Data to use Start Marker

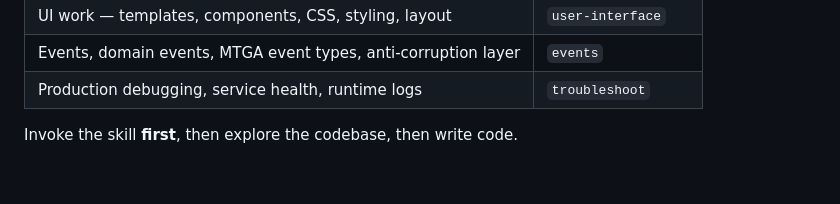
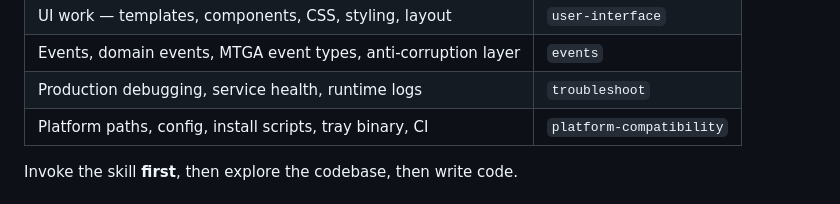
Before and after one commit to ShawnMcCool/scry-2, a Markdown page: CLAUDE.md, the part around the change. Drawn GitHub-style; blank space fills up the shorter version.

Commit message:
docs: platform compatibility audit and skill

```diff
--- a/CLAUDE.md
+++ b/CLAUDE.md
@@ -46,6 +46,7 @@ When two designs both work, pick the one that scales better, not the one that sh
 | UI work — templates, components, CSS, styling, layout | `user-interface` |
 | Events, domain events, MTGA event types, anti-corruption layer | `events` |
 | Production debugging, service health, runtime logs | `troubleshoot` |
+| Platform paths, config, install scripts, tray binary, CI | `platform-compatibility` |
 
 Invoke the skill **first**, then explore the codebase, then write code.
 
```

Data to use End Marker

Task to carry out. If a line of the records above holds the word "skill", show it.

Finished exercise.
docs: platform compatibility audit and skill
 Invoke the skill **first**, then explore the codebase, then write code.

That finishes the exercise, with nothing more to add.